Lou Costello’s fiancé Dorothy Provine is exposed to radiation and grows really big. This was Costello’s only solo film after he and Bud Abbott parted ways. Lou died before it was released.
Columbia’s transfers are always top-notch, so expect these pictures to look fabulous.
Filed under 1955, 1957, 1959, Abbott & Costello, Angela Stevens, Columbia, Curt Siodmak, DVD/Blu-ray News, Edward L. Cahn, Faith Domergue, Kenneth Tobey, Mill Creek, Nathan Juran, Ray Harryhausen, Richard Denning, Sam Katzman
Written & Directed by Curt Siodmak
Starring Don Taylor, Gianna Segale, Eduardo Ciannelli, Harvey Chalk, Wilson Vianna
Kino Lorber has announced an upcoming Blu-Ray release for Curt Siodmak’s Love-Slaves Of The Amazons (1957). It’s a little over 80 minutes of the usual “guys end up someplace (planet/island/jungle) populated entirely by women” thing. Of course, the women want to enslave the men for their own vile purposes.
It’s got some shooting in Brazil, in Eastmancolor, and a poster by the great Reynold Brown (the art’s up top). Is Love-Slaves Of The Amazons terrible? Maybe. Is it wonderful? Absolutely. Coming sometime in early 2022.

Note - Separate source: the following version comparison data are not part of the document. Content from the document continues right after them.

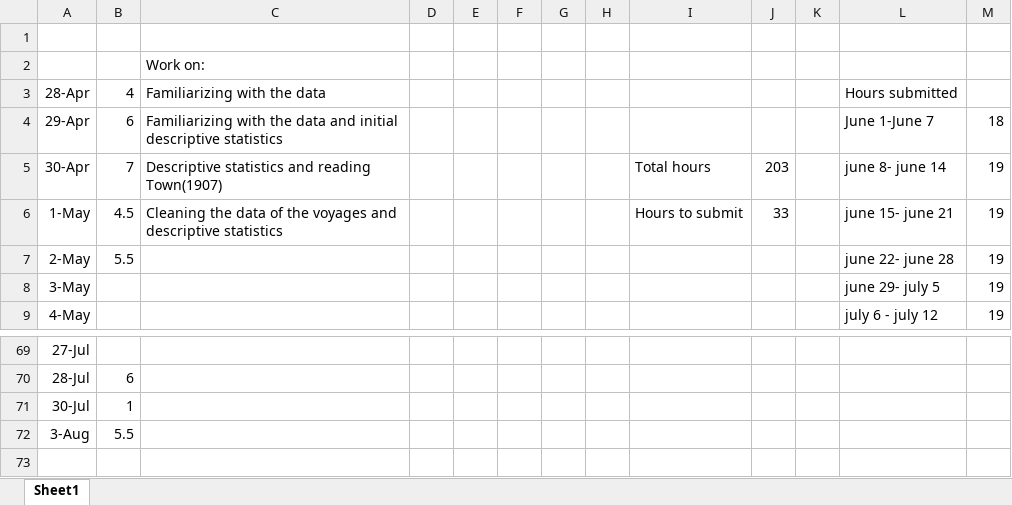
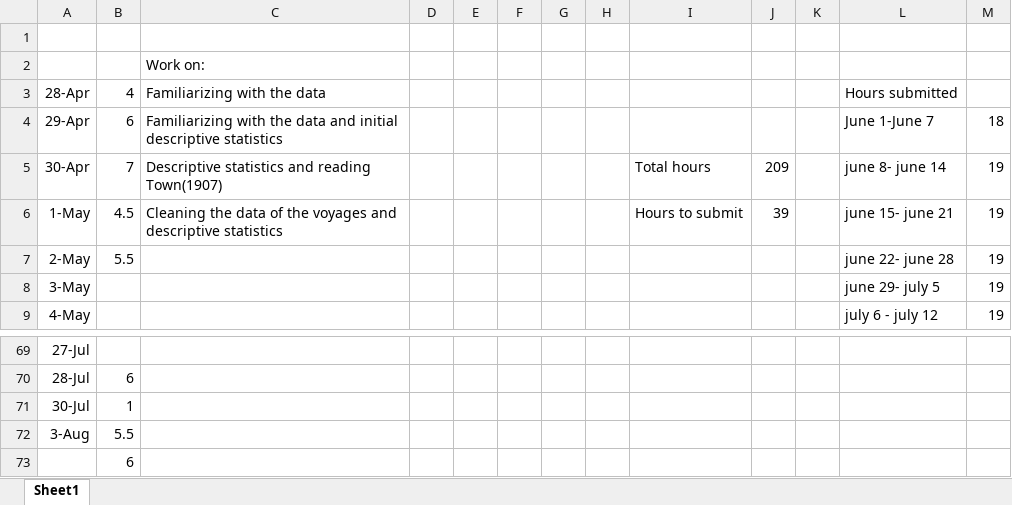
Before and after one commit to lucassschmitz/whales_own, an Excel workbook: Hours_worked.xlsx, sheet Sheet1, drawn as a sheet; only a part is shown, gaps mark what is left out; values as stored, in another font and other column widths than the file's, no borders; the diff names each change by its address in the sheet, - before the commit and + after, or states it on an @@ line.

```diff
--- a/Hours_worked.xlsx (sheet Sheet1)
+++ b/Hours_worked.xlsx (sheet Sheet1)
-J5: 203
+J5: 209
-J6: 33
+J6: 39
+row 73:  | 6
```
Also changed, not shown: 7 other files.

If in its glory days, Universal made a movie about Frankenstein, Dracula, The Mummy, The Wolf Man, The Invisible Man or The Creature From The Black Lagoon, it’s in this box — in high definition. What more do I have to tell you?

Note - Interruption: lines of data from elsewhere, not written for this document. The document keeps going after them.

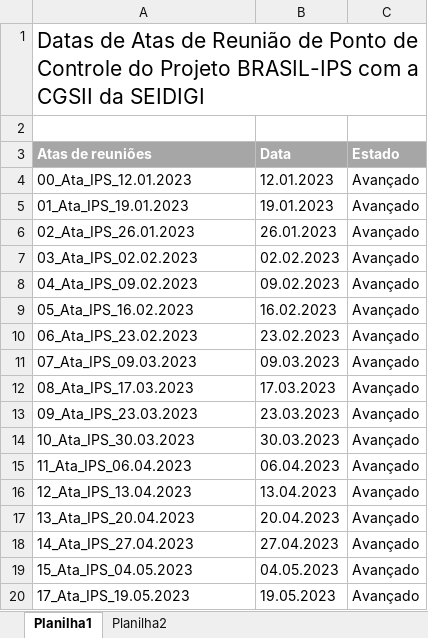
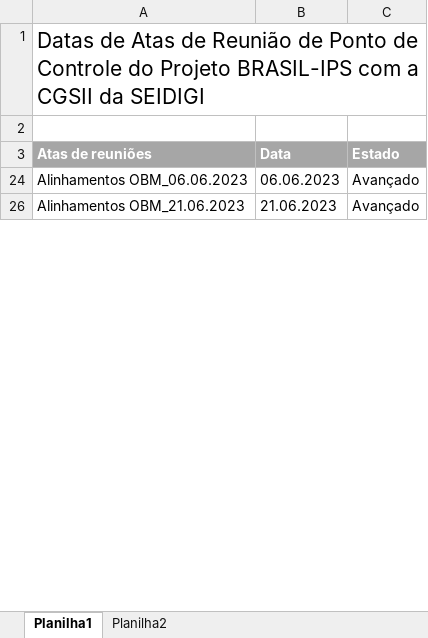
Before and after one commit to moaassis/https-git-codecommit.sa-east-1.amazonaws.com-v1-repos-ips-brasil-documentos, an Excel workbook: Gestão do Projeto/Reuniões/Datas_Atas_Ponto_Controle_IPS.xlsx, sheet Planilha1, drawn as a sheet; only a part is shown; values as stored, in another font and other column widths than the file's, no borders; charts and pictures not drawn; removed rows and columns are numbered as before the commit, all else as after; the diff covers the shown part only; the diff names each change by its address in the sheet, - before the commit and + after, or states it on an @@ line.

Commit message:
Update Datas_Atas_Ponto_Controle_IPS.xlsx

```diff
--- a/Gestão do Projeto/Reuniões/Datas_Atas_Ponto_Controle_IPS.xlsx (sheet Planilha1)
+++ b/Gestão do Projeto/Reuniões/Datas_Atas_Ponto_Controle_IPS.xlsx (sheet Planilha1)
@@ row 4 hidden: 00_Ata_IPS_12.01.2023 | 12.01.2023 | Avançado @@
@@ row 5 hidden: 01_Ata_IPS_19.01.2023 | 19.01.2023 | Avançado @@
-A24 (Atas de reuniões): 02_Ata_IPS_26.01.2023
+A24 (Atas de reuniões): Alinhamentos OBM_06.06.2023
-B24 (Data): 26.01.2023
+B24 (Data): 06.06.2023
@@ row 7 hidden: 03_Ata_IPS_02.02.2023 | 02.02.2023 | Avançado @@
@@ row 8 hidden: 04_Ata_IPS_09.02.2023 | 09.02.2023 | Avançado @@
-A26 (Atas de reuniões): 05_Ata_IPS_16.02.2023
+A26 (Atas de reuniões): Alinhamentos OBM_21.06.2023
-B26 (Data): 16.02.2023
+B26 (Data): 21.06.2023
@@ row 10 hidden: 06_Ata_IPS_23.02.2023 | 23.02.2023 | Avançado @@
@@ row 11 hidden: 07_Ata_IPS_09.03.2023 | 09.03.2023 | Avançado @@
@@ row 12 hidden: 08_Ata_IPS_17.03.2023 | 17.03.2023 | Avançado @@
@@ row 13 hidden: 09_Ata_IPS_23.03.2023 | 23.03.2023 | Avançado @@
@@ row 14 hidden: 10_Ata_IPS_30.03.2023 | 30.03.2023 | Avançado @@
@@ row 15 hidden: 11_Ata_IPS_06.04.2023 | 06.04.2023 | Avançado @@
@@ row 16 hidden: 12_Ata_IPS_13.04.2023 | 13.04.2023 | Avançado @@
@@ row 17 hidden: 13_Ata_IPS_20.04.2023 | 20.04.2023 | Avançado @@
@@ row 18 hidden: 14_Ata_IPS_27.04.2023 | 27.04.2023 | Avançado @@
@@ row 19 hidden: 15_Ata_IPS_04.05.2023 | 04.05.2023 | Avançado @@
@@ row 20 hidden: 17_Ata_IPS_19.05.2023 | 19.05.2023 | Avançado @@
```
Also changed, not shown: 7 hidden or unhidden rows and 17 edited cells elsewhere in this sheet, sheet Planilha2, hidden cells, charts or pictures.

Here’s what you get: Dracula / Drácula (Spanish version) / Frankenstein / The Mummy / The Invisible Man / Werewolf Of London / Bride Of Frankenstein / Dracula’s Daughter / Son Of Frankenstein / The Invisible Man Returns / The Mummy’s Hand / The Invisible Woman / The Wolf Man / The Mummy’s Tomb / Ghost Of Frankenstein / Invisible Agent / Son Of Dracula / Phantom Of The Opera / Frankenstein Meets The Wolf Man / The Mummy’s Ghost / House Of Frankenstein / The Mummy’s Curse / The Invisible Man’s Revenge / House Of Dracula / She-Wolf Of London / Abbott & Costello Meet Frankenstein / Abbott & Costello Meet The Invisible Man / Creature From The Black Lagoon / Abbott & Costello Meet The Mummy / Revenge Of The Creature / The Creature Walks Among Us
Thirty movies in all, and only one in color (Phantom Of The Opera). The Creature movies and Abbott & Costello Meet The Mummy are 1.85.
Just wondering: where’s Abbott & Costello Meet Dr. Jekyll & Mr. Hyde (1953)? Guess Jekyll/Hyde’s outside their normal monster cycle.
This is a great thing, and it’s coming next week.
Filed under 3-D, 30s Horror, Abbott & Costello, Basil Rathbone, Bela Lugosi, Boris Karloff, Curt Siodmak, DVD/Blu-ray News, Jack Arnold, Jack Pierce, James Whale, John Carradine, Julie Adams, Lon Chaney Jr., Marie Windsor, Nestor Paiva, Richard Carlson, Richard Denning, Tod Browning, Universal (-International), Vincent Price, Whit Bissell
Directed by Curt Siodmak
Starring Richard Carlson, King Donovan, Jean Byron, Harry Ellerbe, Leo Britt
Kino Lorber has announced a June Blu-ray release for The Magnetic Monster (1953), a low-budget, high-quality (as I see it) sci-fi picture from Curt Siodmak. It stars the great Richard Carlson as a scientist warning us about the dangers of radiation. Nobody handles 50s pseudo-scientific dialogue as well as Carlson. Recommended.